By LINDA TRAINOR
Contributing Editor, Best Practices in HR
Key Issue: Are employers making the mistake of overreaching to avoid
The Case: McGuinness v. Lincoln Hall
Lincoln Hall operates a residential program for troubled youth in Lincolndale, New York. Sheila McGuinness, a white woman, was hired as Lincoln Hall's director of human resources. A year after she was hired, the company's executive director initiated a reorganization, and Carlton Mitchell, a black man, was hired as deputy director of programs. Both McGuinness and Mitchell were members of an executive group consisting of Lincoln Hall's top administrators. Later, another black man was hired as campus ministry coordinator.
Shortly thereafter, the board of managers decided to reverse the restructuring decision and terminated the executive director. Within two months, members of the entire executive group either resigned or were discharged. Among those terminated were McGuinness, Mitchell, and another white male.

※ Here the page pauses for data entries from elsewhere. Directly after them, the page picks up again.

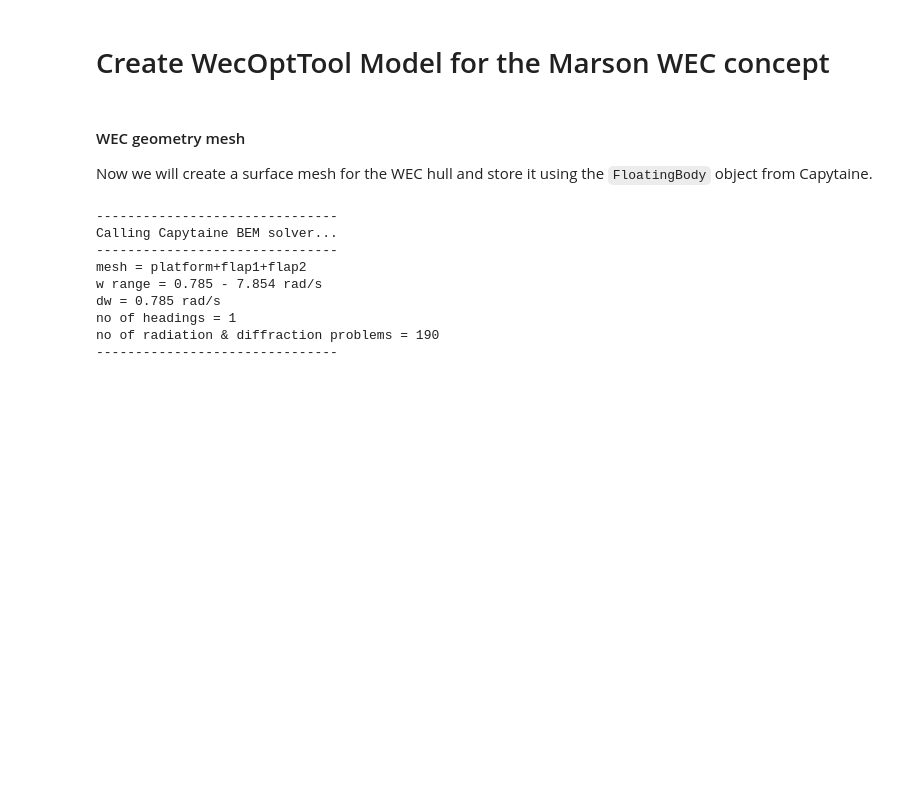
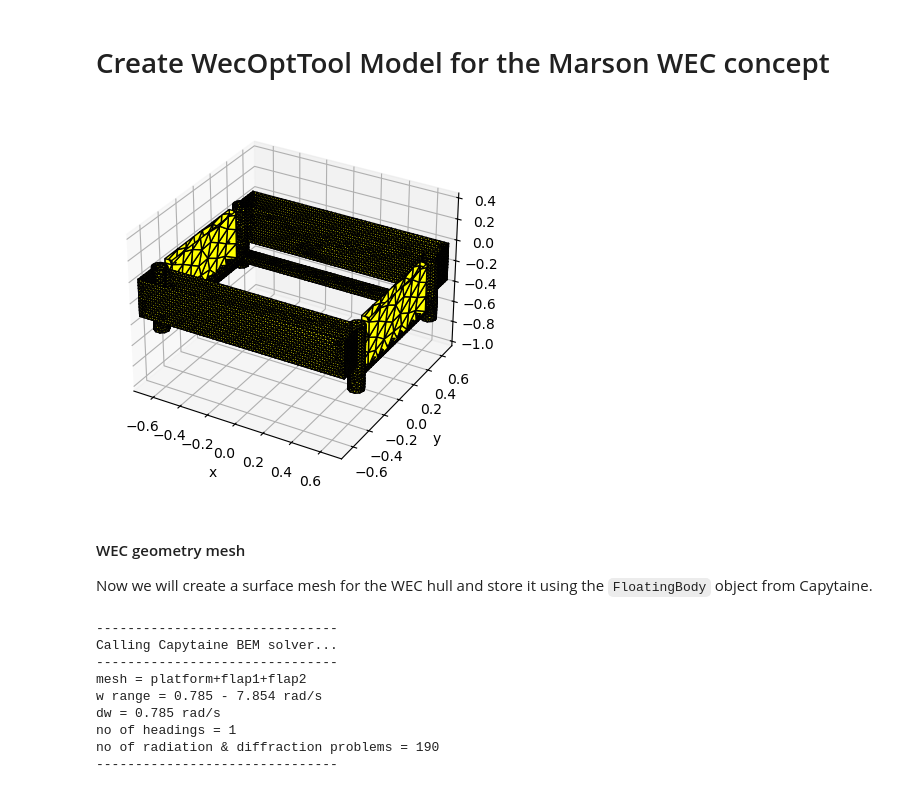
Before and after one commit to jtgrasb/WecOptTool, a Jupyter notebook: foswec/WEC-Sim/hydroData/WS_foswec.ipynb, the cells around one changed output. Saved outputs shown, nothing was run; the diff lists cells and outputs as text; code cells hidden in the pictures; blank space fills up the shorter version.

```diff
--- a/foswec/WEC-Sim/hydroData/WS_foswec.ipynb
+++ b/foswec/WEC-Sim/hydroData/WS_foswec.ipynb
@@ -64,3 +16,76 @@ all_bodies = platform + flap1 + flap2
+# %%
+# platform is a rectangle with cg at -0.46 and 1.44 m long, 0.76 m wide
+flapThickness = 0.05
+
+platformLength = 1.44
+outboardWidth = 0.1
+platformWidth = 0.76+2*outboardWidth
+platformHeight = 0.05
+platformCenter = [0, 0, -0.46]
+columnsRadius = 0.05
+columnsDraft = 0.6
+columnsXY = [platformLength/2-flapThickness/2, platformWidth/2]
+cutoutWidth = 0.76
+cutoutLength = 1.44-2*outboardWidth
+
+# floats attached to side of platform
+floatWidth = 0.2
+floatHeight = 0.35
+
+flapWidth = platformWidth-2*outboardWidth
+flapHeight = 0.56
+flap1CG = [-platformLength/2+flapThickness/2, 0, -0.3] # from water surface/origin
+flap2CG = [platformLength/2-flapThickness/2, 0, -0.3] # from water surface/origin
+
+with pygmsh.occ.Geometry() as geom:
+    gmsh.option.setNumber('Mesh.MeshSizeFactor', 0.15)
+    platform = geom.add_box([-platformLength/2, -platformWidth/2, platformCenter[2] - platformHeight/2], [platformLength,platformWidth,platformHeight])
+    cutout = geom.add_box([-cutoutLength/2, -cutoutWidth/2, platformCenter[2] - platformHeight/2], [cutoutLength,cutoutWidth,platformHeight])
+    cyl1 = geom.add_cylinder([-columnsXY[0], -columnsXY[1], -columnsDraft],[0, 0, columnsDraft+.01], columnsRadius)
+    cyl2 = geom.add_cylinder([-columnsXY[0], columnsXY[1], -columnsDraft],[0, 0, columnsDraft+.01], columnsRadius)
+    cyl3 = geom.add_cylinder([columnsXY[0], -columnsXY[1], -columnsDraft],[0, 0, columnsDraft+.01], columnsRadius)
+    cyl4 = geom.add_cylinder([columnsXY[0], columnsXY[1], -columnsDraft],[0, 0, columnsDraft+.01], columnsRadius)
+    float1 = geom.add_box([-platformLength/2, -platformWidth/2-0.2, -floatHeight], [platformLength,floatWidth,floatHeight])
+    float2 = geom.add_box([-platformLength/2, platformWidth/2, -floatHeight], [platformLength,floatWidth,floatHeight])
+    platformCutout = geom.boolean_difference(platform,cutout)
+    geom.boolean_union([platformCutout,cyl1,cyl2,cyl3,cyl4,float1,float2])
+    platformMesh = geom.generate_mesh()
+
+with pygmsh.geo.Geometry() as geom:
+    flap1 = geom.add_box(-platformLength/2, -platformLength/2 + flapThickness, -flapWidth/2, flapWidth/2,
+                       platformCenter[2], platformCenter[2] + flapHeight, mesh_size = 0.15)
+    flap1Mesh = geom.generate_mesh()
+
+with pygmsh.geo.Geometry() as geom:
+    flap2 = geom.add_box(platformLength/2 - flapThickness, platformLength/2, -flapWidth/2, flapWidth/2,
+                       platformCenter[2], platformCenter[2] + flapHeight, mesh_size = 0.15)
+    flap2Mesh = geom.generate_mesh()
+
+
+# define the floating body
+platform = cpt.FloatingBody(mesh=platformMesh, name=f'platform', center_of_mass=[0,0,-0.54])
+platform.keep_immersed_part()
+platform.rotation_center = platform.center_of_mass
+platform.add_all_rigid_body_dofs()
+
+# define the floating body
+flap1 = cpt.FloatingBody(mesh=flap1Mesh, name=f'flap1', center_of_mass=flap1CG)
+flap1.keep_immersed_part()
+flap1.rotation_center = flap1.center_of_mass
+flap1.add_all_rigid_body_dofs()
+
+# define the floating body
+flap2 = cpt.FloatingBody(mesh=flap2Mesh, name=f'flap2', center_of_mass=flap2CG)
+flap2.keep_immersed_part()
+flap2.rotation_center = flap2.center_of_mass
+flap2.add_all_rigid_body_dofs()
+
+all_bodies = platform + flap1 + flap2
+
+#all_bodies.show()
+all_bodies.show_matplotlib()
+# %% [output]
+[figure, added]
 # %% [markdown]
 #### WEC geometry mesh
 Now we will create a surface mesh for the WEC hull and store it using the `FloatingBody` object from Capytaine.
```
Also changed, not shown: parts of 4 cells of this notebook, 21 other files.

McGuinness was notified that the company was eliminating her position and offered her a layoff package that included two weeks of severance pay. She was not asked to sign a general release of claims against Lincoln Hall.
Two days later, Mitchell received a similar notice. However, his severance package included 12 weeks of pay in exchange for signing a waiver of claims under both federal and state laws. About the same time, the white male executive was also terminated. He didn't receive a severance package nor was he asked to sign a waiver. About six weeks later, the other black man was also discharged and offered a significant severance-pay package in exchange for signing a release of claims waiver. This man had only been employed with the organization for about four months as opposed to McGuinness's two years.
McGuinness sued for racial and gender discrimination in Lincoln Hall's severance pay policy. Lincoln Hall denied the allegations, saying that it offered Mitchell more severance because, among other reasons, he negotiated for his severance and threatened legal action.
The district court found in favor of Lincoln Hall, asserting that McGuinness could not show that she was similarly situated to a black male employee who received a larger severance package. The court went on to say that even if she had been able to establish a prima facie case, she did not have enough evidence to rebut Lincoln Hall's nondiscriminatory reason for its severance pay practices.
The 2nd Circuit Court of Appeals agreed that she did not have a case with
respect to her gender-discrimination claim. However, it concluded that she did
satisfy the requirements to claim racial discrimination, pointing out that a
"plaintiff is not obligated to show disparate treatment of an identically
situated employee." Furthermore, the 2nd Circuit noted that Lincoln Hall had
offered Mitchell a larger severance package than McGuinness before Mitchell
embarked on "negotiations." This, and the fact that another black male with
only four months' service also received an enhanced severance package and a
similarly situated white male did not, suggests that the employer's reasons
were suspect. The case was sent back to the district court for further proceedings.
Compliance quote: The concept of reverse race discrimination has emerged
over time because it's more common to see cases where the plaintiffs are
black, Hispanic, or of another minority, rather than white, especially when
whites were the demographically dominant race in most areas.
Some observers say that this case illustrates how employers can mistakenly
make decisions they think will protect them from discrimination charges (i.e.,
asking for signed waivers and over-achieving in their pay practices for selected
employees considered high-risk litigation candidates).
The 2nd Circuit was firm in its conviction that there was enough evidence to
question the veracity of the employer's actions, stating: "Plaintiff
has made out a prima facie case that she was treated differently on the basis
of her race, and she has proffered evidence that could support a determination
that the defendant's nondiscriminatory explanation for its actions was
Experts remind employers that discrimination is discrimination and race discrimination
can include the color white. Payoffs and waivers are no way to prevent discrimination
charges. The way to at least reduce, if not totally prevent, discrimination
disputes is to establish fair employment policies and administer them consistently.